Incidents of ownership are the legal rights of the owner of the policy. They include such important rights such as naming and changing beneficiaries, canceling, selling or exchanging the policy, and borrowing or withdrawing the cash value of the policy. In order to avoid taxation of the death benefit, the policy owner must transfer ownership of the policy to a third party.
Although policy ownership can be transferred to an individual (your spouse, or child, for example) or some kind of a legal entity such as a corporation, partnership of LLC, there can be adverse tax consequences and non-tax practical reasons that make such transfers less than ideal ways to avoid the estate tax problem. Enter the Irrevocable Life Insurance Trust, or “ILIT”.
The ILIT is an irrevocable trust with an independent trustee (not a member of your immediate family or anyone considered subordinate to you under tax law) and is considered a separate legal entity. It has its own federal tax identification number and must file annual state and federal income tax returns, although it usually has no taxable income while you are alive. When you die, the entity which owns the policy and collects the death benefit “lives on,” so to speak, so the death benefits are not taxed. The ILIT should have provisions for distribution of the death benefits (or holding them in a continued trust) which are coordinated with all other aspects of your estate plan. A single ILIT can own more than one life insurance policy.
If you transfer an existing policy to an ILIT, there is a three-year waiting period before the death benefits will be excluded from your estate. If you purchase a new policy, set up the ILIT first, have the Trustee sign the policy application and make sure the trust is designated as the original owner when the policy is issued. Even if you die within three years of issue, the death benefits should be excluded from your estate.

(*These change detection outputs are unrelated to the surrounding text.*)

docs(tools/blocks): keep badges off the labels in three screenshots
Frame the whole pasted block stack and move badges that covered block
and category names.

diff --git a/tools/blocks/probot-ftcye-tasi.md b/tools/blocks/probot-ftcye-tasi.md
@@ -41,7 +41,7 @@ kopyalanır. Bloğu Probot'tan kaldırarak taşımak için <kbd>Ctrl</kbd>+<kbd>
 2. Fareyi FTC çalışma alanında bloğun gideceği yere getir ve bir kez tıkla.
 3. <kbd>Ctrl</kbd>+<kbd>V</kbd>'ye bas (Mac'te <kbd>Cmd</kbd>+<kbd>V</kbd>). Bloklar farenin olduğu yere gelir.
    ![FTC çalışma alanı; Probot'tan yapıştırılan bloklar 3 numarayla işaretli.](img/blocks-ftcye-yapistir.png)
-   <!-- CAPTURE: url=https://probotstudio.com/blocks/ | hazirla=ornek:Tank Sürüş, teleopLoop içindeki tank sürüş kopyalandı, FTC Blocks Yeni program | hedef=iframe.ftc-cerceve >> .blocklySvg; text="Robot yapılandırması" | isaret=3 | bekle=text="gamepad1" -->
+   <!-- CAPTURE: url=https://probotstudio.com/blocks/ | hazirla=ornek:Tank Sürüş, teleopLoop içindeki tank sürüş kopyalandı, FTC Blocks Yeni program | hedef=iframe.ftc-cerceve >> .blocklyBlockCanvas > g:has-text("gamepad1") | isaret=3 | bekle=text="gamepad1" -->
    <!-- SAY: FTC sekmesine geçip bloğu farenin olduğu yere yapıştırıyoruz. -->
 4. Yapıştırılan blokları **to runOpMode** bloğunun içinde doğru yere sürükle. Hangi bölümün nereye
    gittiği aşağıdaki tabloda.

In addition to the annual tax returns, your trustee will have to set up a bank account, into which you will make periodic deposits sufficient to cover the annual premiums for the insurance. These deposits to pay premiums will be considered taxable gifts to the beneficiaries of the trust (your spouse and children, for example). However, in a properly drafter ILIT, if certain “notice” procedures are strictly followed, deposits and premium payments up to $14,000 per year, per beneficiary, can be disregarded under the annual gift tax exclusion. For example, if your two children and four grandchildren were the beneficiaries of the ILIT, up to $84,000 of annual premium could be paid without gift tax consequences. (If the premiums added up to the full $84,000, you could make no other significant gifts to the children and grandchildren; all gifts each year are counted toward the $14,000 per person limit.)

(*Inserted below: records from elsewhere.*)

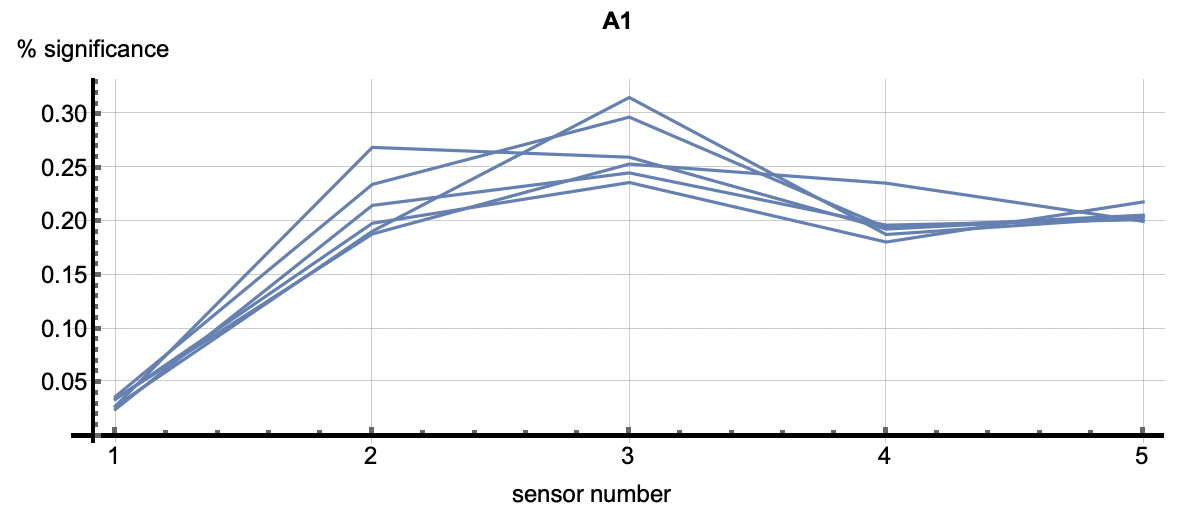
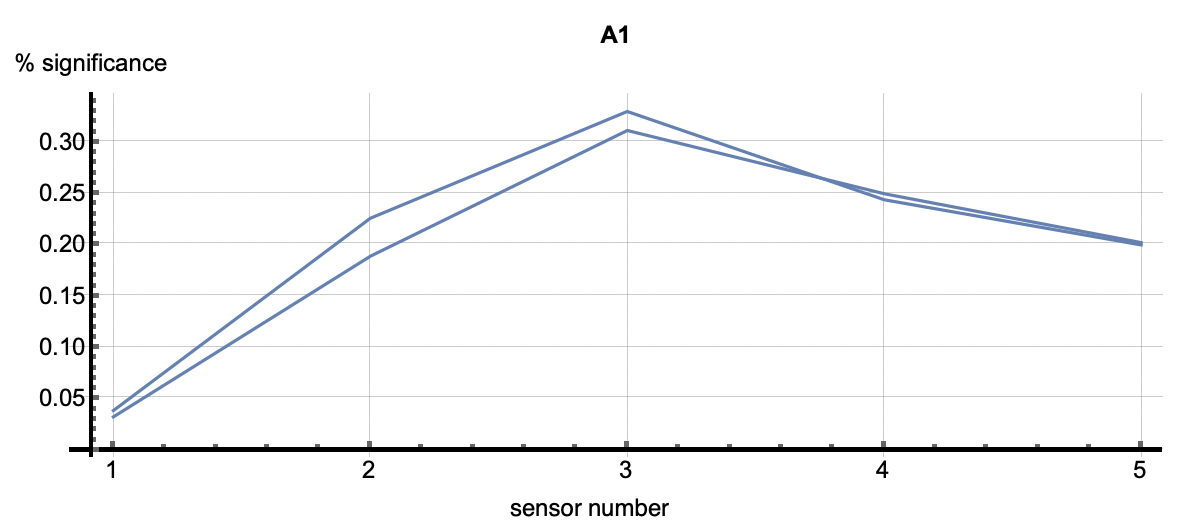
update root cause plots and description for the 6 detections in example dataset

diff --git a/docs/AmberDocs/SensorFusionExample/SensorFusionExample.md b/docs/AmberDocs/SensorFusionExample/SensorFusionExample.md
@@ -50,7 +50,7 @@ Using the data set provided and the Amber configuration above, you should get re
 <a href="AmberDemo_Results.csv" download>Download Amber Results</a>
 
 ### Interpreting Root Cause
-Root Cause Analysis applies to all clustered patterns, but most often is used in the analysis of anomalous patters. Using the cluster IDs associated with the six flagged anomalies, the root cause analysis vectors correlate with each anomaly. Each detection has multiple cluster IDs associated with it which is represented by each of the vectors shown in one of the following images. The six images correlate to the six anomaly detections shown above. 
+Root Cause Analysis applies to all clustered patterns, but most often is used in the analysis of anomalous patters. Using the cluster IDs associated with the six flagged anomalies, the root cause analysis vectors correlate with each anomaly. Each detection has multiple cluster IDs associated with it. The root cause vectors associated with the cluster IDs for one anomalous flagging are shown by each of the vectors shown in one of the following images. The six images correlate to the six anomaly detections shown above. 
 
 <table class="table">
   <tr>
@@ -64,7 +64,7 @@ Root Cause Analysis applies to all clustered patterns, but most often is used in
     <td><img src="./images/A6.png" width="300"></td>
   </tr>
   <tr>
-    <td colspan="3"><em>Figure 3: The six plots are associated with the six anomalies talked about above. The different vectors in each figure are associated with the various clusters that occured in each detection. The first two plots are fairly even in terms of significance value across the features. A3 through A6 however, have a higher significance with feature 5. This shows that that feature is most different from the other clusters created.   </em></td>
+    <td colspan="3"><em>Figure 3: The six plots are associated with the six anomalies talked about above. The different vectors in each figure are associated with the various clusters that occured in each detection. The first two plots are fairly even in terms of significance value across the features. These two are relational anomalies that don't have specific features that cause the detection but rather the  correlation between values that cause it. A3 through A6 however, have a high significance with feature 5 as well as 2 or 3 depending on the detection. This shows that those features are most different from the other clusters created.   </em></td>
   </tr>
 </table>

Because of the setup costs and careful attention that must be paid to it every year, an ILIT is not appropriate for every person and every life insurance policy. In the right circumstances, however, it can be a simple way to prevent 8% to 48% of the death benefit from falling into the hands of the tax collector. That’s money in the bank for your loved ones.
The information presented on this website is general in nature and not intended to be legal advice. No attorney-client relationship will exist with Jones, Kuriloff & Sargent, LLC unless agreed to in writing. Please contact us to discuss your particular situation.